Some of the issues international students can face while adjusting to life abroad may seem trivial, but overcoming them can prove just as challenging as finding a place to live. Getting acquainted with a new academic system is amongst the biggest hurdles.
‘The workload I expected to be less [intense] because that’s the universal perspective that in America the workload is much less than England’, says Jean Arkas (not her real name), a one-year exchange student at BC from Queen Mary University of London. ‘I was warned by professors in England that the workload was going to be easier’.
In fact, the work proves to be more than many international students expect, as was the case for Jean. At her home university she is given more time to do a long academic paper compared to what is expected at BC. She knows that the grades she earns in the United States will be converted to the English grading system. This conversion worries her because committing to one whole year, as opposed to a semester, means that if she does not attain the grades she needs, her overall academic prospects could noticeably suffer when she returns to Queen Mary.
Studying abroad does have its perks, but be warned that challenges will arise and coping with them will take some speedy growing up from any aspiring international student.
“My first two years at Brown weren’t easy, not because I was bullied or because anyone gave me a particularly hard time, but just because, you know, without the collegiate system … and at Brown everyone does completely different things and very much chooses their own path, which is great, but it’s also much more difficult, too. You’re not with a group of people all the time at one time.” ― Emma Watson
I never know what to say or think when my father talks to me about his experiences working at a historically black college.
I usually end up feeling pretty hurt, since he’s been the recipient of a lot of internalized racism from other POC, even though he is also denied a lot of the same privileges since he is a dark-skinned Latin American immigrant.
Like how his black superiors have told him straight to his face that he will never become an administrator/higher-up despite being head of the engineering department and teaching there for 40+ years because he is not black. (Tbh I’m not 100% sure if this is because of internalized racism, or if its just how the collegiate system works and its out of the administrator’s hands, anyone who can fill me in on this give a heads up!)
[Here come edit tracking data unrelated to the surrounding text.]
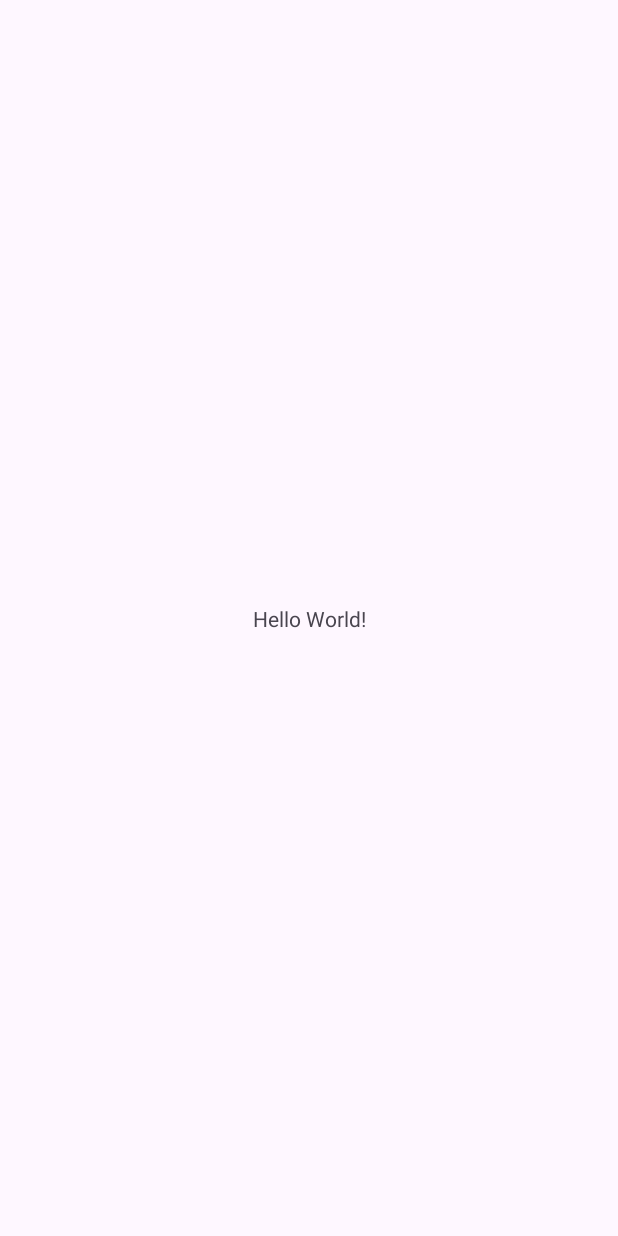
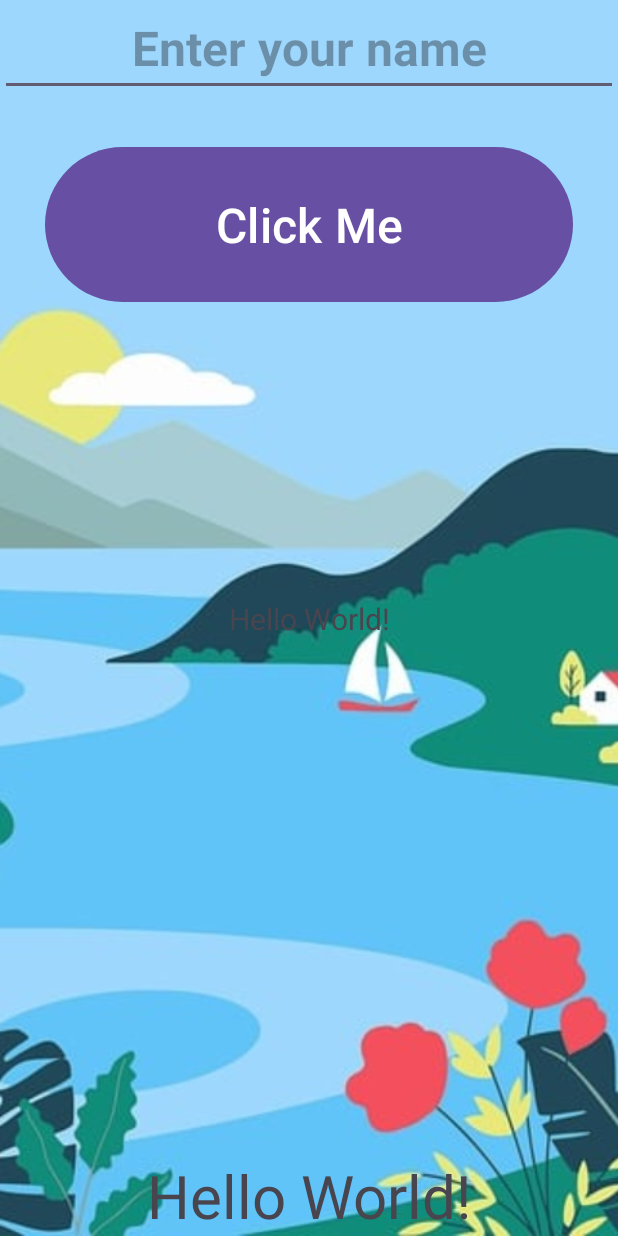
Before and after one commit to Hosung-Ahn/android-practice, an Android app: the screen it shows after launch (MainActivity), on a phone screen of 412 x 824 dp. Before the commit the screen is almost empty. Run offline under Robolectric (Android 15) with nearby library versions, the phone set to English and light mode, and no system bars.

Commit message:
hello world : view : text, edit, image, button

```diff
--- a/helloWorld/app/src/main/java/com/example/helloworld/MainActivity.java
+++ b/helloWorld/app/src/main/java/com/example/helloworld/MainActivity.java
@@ -3,6 +3,11 @@ package com.example.helloworld;
 import androidx.appcompat.app.AppCompatActivity;
 
 import android.os.Bundle;
+import android.widget.Button;
+import android.widget.EditText;
+import android.widget.ImageView;
+import android.widget.TextView;
+import android.widget.Toast;
 
 public class MainActivity extends AppCompatActivity {
 
@@ -10,5 +15,22 @@ public class MainActivity extends AppCompatActivity {
     protected void onCreate(Bundle savedInstanceState) {
         super.onCreate(savedInstanceState);
         setContentView(R.layout.activity_main);
+
+        ImageView myImageView = findViewById(R.id.myImageView);
+        myImageView.setImageResource(R.drawable.tree);
+
+        TextView myTextView = findViewById(R.id.myTextView);
+        myTextView.setText("Hello World!");
+
+        EditText myEditText = findViewById(R.id.myEditText);
+
+
+
+        Button myButton = findViewById(R.id.myButton);
+        myButton.setOnClickListener(v -> {
+            myTextView.setText(myEditText.getText().toString());
+
+            Toast.makeText(this, "Button Clicked", Toast.LENGTH_SHORT).show();
+        });
     }
 }
--- a/helloWorld/app/src/main/res/layout/activity_main.xml
+++ b/helloWorld/app/src/main/res/layout/activity_main.xml
@@ -6,13 +6,64 @@
     android:layout_height="match_parent"
     tools:context=".MainActivity">
 
+    <ImageView
+            android:id="@+id/myImageView"
+            android:layout_width="match_parent"
+            android:layout_height="match_parent"
+            android:src="@drawable/tree"
+            android:scaleType="centerCrop"
+            />
+
     <TextView
         android:layout_width="wrap_content"
         android:layout_height="wrap_content"
         android:text="Hello World!"
+            android:textSize="20sp"
+            android:padding="60dp"
+
+
         app:layout_constraintBottom_toBottomOf="parent"
         app:layout_constraintEnd_toEndOf="parent"
         app:layout_constraintStart_toStartOf="parent"
         app:layout_constraintTop_toTopOf="parent" />
 
+    <TextView
+            android:id="@+id/myTextView"
+            android:layout_width="match_parent"
+            android:layout_height="wrap_content"
+            android:text="hi"
+            android:gravity="center"
+            android:textSize="40sp"
+
+            app:layout_constraintBottom_toBottomOf="parent"
+            />
+
+    <EditText
+            android:id="@+id/myEditText"
+            android:layout_width="match_parent"
+            android:layout_height="wrap_content"
+            android:hint="Enter your name"
+
+            android:textColor="#1B56B9"
+            android:textStyle="bold"
+            android:textSize="32sp"
+            android:gravity="center"
+            app:layout_constraintTop_toTopOf="parent"
+        />
+
+    <Button
+            android:id="@+id/myButton"
+            android:layout_width="match_parent"
+            android:layout_height="wrap_content"
+            android:text="Click Me"
+            android:textSize="32sp"
+            android:onClick="clickFunction"
+            android:padding="30dp"
+
+            android:layout_margin="30dp"
+            tools:layout_editor_absoluteY="145dp"
+            tools:layout_editor_absoluteX="0dp"
+            app:layout_constraintTop_toBottomOf="@+id/myEditText"
+            />
+
 </androidx.constraintlayout.widget.ConstraintLayout>
```
Also changed, not shown: helloWorld/app/src/main/res/drawable/tree.png (added).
Or when a fellow colleague of his (also a POC, of Middle Eastern descent) continued to treat him poorly because he didn’t receive a promotion since they decided to give it to my father instead, and only began talking to him like a human being again because my father helped save his life after he had a stroke in his office.
And I understand that most of this hate is pretty valid, but at the same time I’m not going to deny that I wish that fellow POC didn’t hate on each other so much.
Like, I understand that nobody’s experiences are the same and its wrong to assume so, but I’m sure we have a lot more in common with each other than non-POC… right?
i will never get why many residential volunteer programs only accept college grads. that is all i want to do with my 20’s, i’ve been working years to get enough volunteer hours in to make me an eligible candidate. i don’t understand why they make it as hard as possible for people outside the collegiate system. it’s also unreasonably hard to find an organization that doesn’t fuck with “white savior going to africa as a country” type of outreach
of all things, it shouldn’t be difficult to find an ethical way to do volunteer work
“My first two years at Brown weren’t easy, not because I was bullied or because anyone gave me a particularly hard time, but just because, you know, without the collegiate system … and at Brown everyone does completely different things and very much chooses their own path, which is great, but it’s also much more difficult, too. You’re not with a group of people all the time at one time.”